The first two portraits welcoming visitors are the earliest and show a couple. They were rich, powerful and getting married. This tradition of having one’s portraits painted on engagement or marriage was to continue into Rembrandt’s time and beyond.
Like all portraits in this exhibition, the format is life-size. Such a size was reserved for emperors, kings and queens, the aristocracy. Meet Henry the Pious, Duke of Saxony and Katharina, countess of Mecklenburg. Lucas Cranach the Elder created their portraits in 1514.
Nearby, hangs a portrait of Hapsburg Emperor Charles V. His Hapsburg chin is hidden by his beard. Some early oil-painting photo-shopping? The first room of this exhibition sets the tone: stunning, impressive!
The next room shows the portraits of Count Iseppo da Porto, Countess Livia da Porto and their two children. Veronese caught the family in interaction. The couple are now split: he and his son belong to the Galleria degli Uffizi; she and her daughter to the Walters Art Museum in Baltimore. Here the four of them are together again – charming visitors.

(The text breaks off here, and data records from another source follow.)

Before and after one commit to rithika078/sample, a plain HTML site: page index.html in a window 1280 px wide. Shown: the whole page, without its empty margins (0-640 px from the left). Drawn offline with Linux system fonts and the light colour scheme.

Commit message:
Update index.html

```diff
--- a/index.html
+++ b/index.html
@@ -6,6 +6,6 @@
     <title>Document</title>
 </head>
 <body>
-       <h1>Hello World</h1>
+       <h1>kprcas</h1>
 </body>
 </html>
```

Soon, wealthy burghers and then artists had their life-size portraits painted as well. Visitors can not just admire members of the upper classes. These people could have their portraits painted by the best artists of their time.
Here are Rembrandt’s portraits of Oopjen and Marten, Cranach’s couple, Veronese’s family. The exhibition also includes works by Velazquez, Reynolds, Gainsborough, Sargent, Munch, Manet, and other famous portrait painters.
There simply is not enough space to discuss all these beautiful portraits, changing tastes, facts, stories, scandals! Take just two funny ones.
The only naked portrait apparently shows a Dutch burgomaster as Hercules. He lost the competition for ‘Mr Love’; who is to be found gracing another wall. However, Hercules certainly makes people giggle!
Especially, as he happens to hang the most over-dressed man in this exhibition. This English aristocrat spent his fortune on clothes. Take a look at his shoes, his socks – and how he loves showing off his outfit!
The next room contains the restored portraits of Oopjen and Marten by Rembrandt. The completed restoration was the ‘excuse’ to put together this impressive exhibition.
Part one of the exhibition, covering four centuries of glamour, is in itself an absolute must see. For quite a few of these portraits belong to private owners. Other paintings come from museums from all over the world.
The exhibition’s second part covers what curators call the ‘informal life’ of the wealthy. Here are eighty prints and drawings from the Rijksmuseum’s own collection. This part goes into what went on ‘behind closed doors’. One room even has a warning sign: adult stuff exhibited!
This part shows for instance a print of Madame du Barry. Here are pastel copies of a Hogarth-like series paintings by Cornelis Troost, now in the Mauritshuis. Troost’s daughter copied her father’s popular series.
Pastel portraits of Dutch high society members are currently exhibited at the Amsterdam canal house Museum van Loon. Need to choose: do not miss ‘High Society’ at the Rijksmuseum! Kate Den 21st March 2018
High Society: Four Centuries of Glamour runs until till 3rd June 2018.
Detail from Dr Samuel-Jean Pozzi by John Singer Sargent reproduced courtesy of the Rijksmuseum Amsterdam